:: Records to process ::
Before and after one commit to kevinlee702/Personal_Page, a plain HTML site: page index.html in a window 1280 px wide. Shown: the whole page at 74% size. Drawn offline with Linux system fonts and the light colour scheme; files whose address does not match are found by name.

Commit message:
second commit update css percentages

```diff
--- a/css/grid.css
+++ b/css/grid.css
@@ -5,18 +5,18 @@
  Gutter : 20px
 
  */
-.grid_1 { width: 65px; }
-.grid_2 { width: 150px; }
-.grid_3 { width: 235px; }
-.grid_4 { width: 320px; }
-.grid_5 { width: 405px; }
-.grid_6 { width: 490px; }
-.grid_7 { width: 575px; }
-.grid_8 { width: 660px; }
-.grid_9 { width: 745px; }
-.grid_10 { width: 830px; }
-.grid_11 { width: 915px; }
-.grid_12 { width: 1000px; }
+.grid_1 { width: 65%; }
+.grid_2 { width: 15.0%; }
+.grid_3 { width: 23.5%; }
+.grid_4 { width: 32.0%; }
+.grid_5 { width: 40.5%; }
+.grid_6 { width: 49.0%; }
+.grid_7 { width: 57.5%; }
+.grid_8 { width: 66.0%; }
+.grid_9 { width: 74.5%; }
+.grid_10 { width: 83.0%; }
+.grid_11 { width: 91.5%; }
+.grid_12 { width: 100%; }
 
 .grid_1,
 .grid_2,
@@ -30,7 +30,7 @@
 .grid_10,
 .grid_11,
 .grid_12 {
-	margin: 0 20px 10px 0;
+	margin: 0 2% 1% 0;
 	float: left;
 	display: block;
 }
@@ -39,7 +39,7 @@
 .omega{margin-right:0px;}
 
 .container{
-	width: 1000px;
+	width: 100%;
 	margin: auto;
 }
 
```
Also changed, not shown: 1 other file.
:::
:: Records to process ::
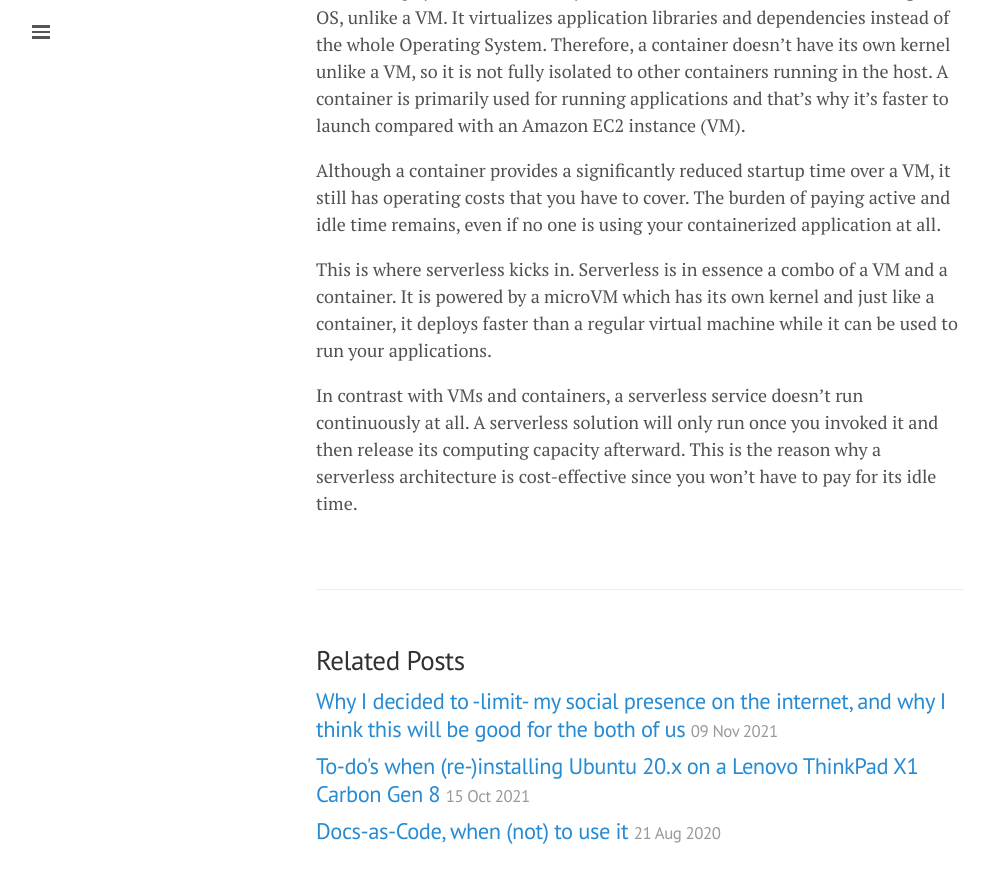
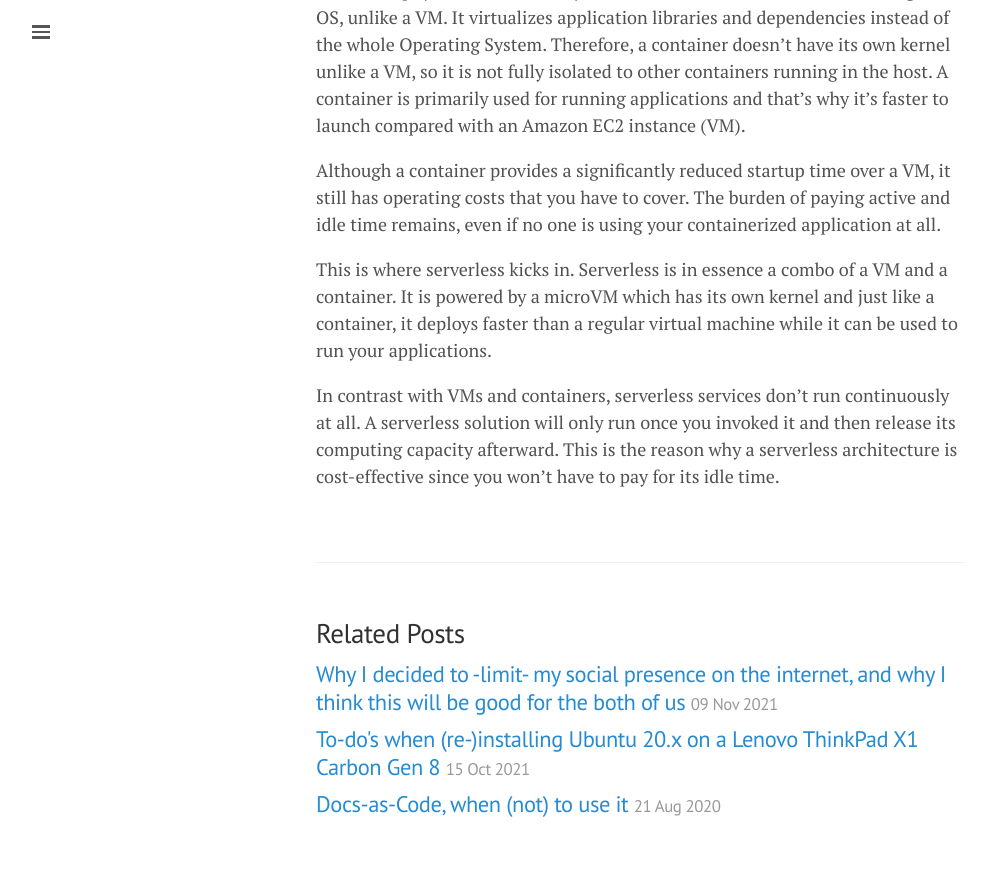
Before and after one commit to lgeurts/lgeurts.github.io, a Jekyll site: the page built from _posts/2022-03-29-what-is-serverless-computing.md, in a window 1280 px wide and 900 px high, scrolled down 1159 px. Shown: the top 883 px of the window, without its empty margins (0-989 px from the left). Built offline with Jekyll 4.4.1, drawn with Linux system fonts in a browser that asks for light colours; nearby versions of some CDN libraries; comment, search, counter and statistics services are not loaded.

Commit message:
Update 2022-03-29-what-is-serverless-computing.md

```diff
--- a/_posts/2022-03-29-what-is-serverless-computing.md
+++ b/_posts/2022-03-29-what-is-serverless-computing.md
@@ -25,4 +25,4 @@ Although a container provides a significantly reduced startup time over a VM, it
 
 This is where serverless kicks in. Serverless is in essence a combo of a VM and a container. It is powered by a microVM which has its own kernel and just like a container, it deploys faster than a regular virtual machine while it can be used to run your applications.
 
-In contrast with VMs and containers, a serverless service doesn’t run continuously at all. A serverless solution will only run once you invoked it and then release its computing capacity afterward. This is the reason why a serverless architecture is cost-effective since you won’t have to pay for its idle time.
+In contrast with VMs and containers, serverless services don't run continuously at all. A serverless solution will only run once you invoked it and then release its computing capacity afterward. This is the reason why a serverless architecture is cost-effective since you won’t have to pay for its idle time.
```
:::
:: Records to process ::
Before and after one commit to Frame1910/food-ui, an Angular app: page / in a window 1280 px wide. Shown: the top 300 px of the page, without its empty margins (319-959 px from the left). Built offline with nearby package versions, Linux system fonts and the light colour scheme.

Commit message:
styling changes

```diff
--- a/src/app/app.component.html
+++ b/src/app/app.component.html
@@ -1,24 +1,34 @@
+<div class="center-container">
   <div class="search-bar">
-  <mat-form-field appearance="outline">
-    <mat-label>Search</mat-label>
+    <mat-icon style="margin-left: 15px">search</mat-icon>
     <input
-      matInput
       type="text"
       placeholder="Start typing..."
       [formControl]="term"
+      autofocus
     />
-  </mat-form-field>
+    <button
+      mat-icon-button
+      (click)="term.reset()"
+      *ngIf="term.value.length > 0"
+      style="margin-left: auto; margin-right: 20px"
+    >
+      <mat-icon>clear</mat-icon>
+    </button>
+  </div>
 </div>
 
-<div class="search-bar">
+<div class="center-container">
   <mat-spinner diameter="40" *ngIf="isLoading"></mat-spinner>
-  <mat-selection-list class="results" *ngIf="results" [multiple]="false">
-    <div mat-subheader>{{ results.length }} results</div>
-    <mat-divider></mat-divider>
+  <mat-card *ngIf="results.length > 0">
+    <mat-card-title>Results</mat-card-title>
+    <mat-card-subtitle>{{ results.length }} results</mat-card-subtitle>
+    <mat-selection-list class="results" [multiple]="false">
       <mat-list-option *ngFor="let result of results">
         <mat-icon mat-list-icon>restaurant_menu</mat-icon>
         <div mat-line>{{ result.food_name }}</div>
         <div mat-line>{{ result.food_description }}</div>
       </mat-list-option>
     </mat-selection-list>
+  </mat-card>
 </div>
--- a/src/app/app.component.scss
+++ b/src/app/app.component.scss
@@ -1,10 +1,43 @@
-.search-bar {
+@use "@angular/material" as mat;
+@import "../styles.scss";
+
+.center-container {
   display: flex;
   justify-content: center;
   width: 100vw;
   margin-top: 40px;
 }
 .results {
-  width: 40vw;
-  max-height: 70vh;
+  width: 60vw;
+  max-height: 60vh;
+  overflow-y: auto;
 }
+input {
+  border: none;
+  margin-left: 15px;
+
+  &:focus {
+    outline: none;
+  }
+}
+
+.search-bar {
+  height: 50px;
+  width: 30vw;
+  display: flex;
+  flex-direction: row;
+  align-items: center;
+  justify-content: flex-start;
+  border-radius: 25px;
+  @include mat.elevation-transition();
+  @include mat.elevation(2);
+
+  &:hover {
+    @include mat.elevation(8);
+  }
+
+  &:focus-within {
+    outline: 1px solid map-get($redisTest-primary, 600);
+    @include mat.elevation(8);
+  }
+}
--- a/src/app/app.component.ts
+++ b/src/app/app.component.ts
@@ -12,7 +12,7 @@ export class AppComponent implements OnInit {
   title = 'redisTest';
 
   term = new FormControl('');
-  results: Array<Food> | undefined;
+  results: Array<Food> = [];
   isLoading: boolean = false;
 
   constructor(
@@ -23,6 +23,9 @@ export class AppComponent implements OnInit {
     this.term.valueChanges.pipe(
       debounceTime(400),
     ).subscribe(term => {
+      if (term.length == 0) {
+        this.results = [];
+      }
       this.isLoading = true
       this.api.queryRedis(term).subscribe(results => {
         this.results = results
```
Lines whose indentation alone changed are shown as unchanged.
:::
**Work request:** Determine how many lines of the listing above include the word "isLoading", then write only that number.

**Output for this exercise:** 3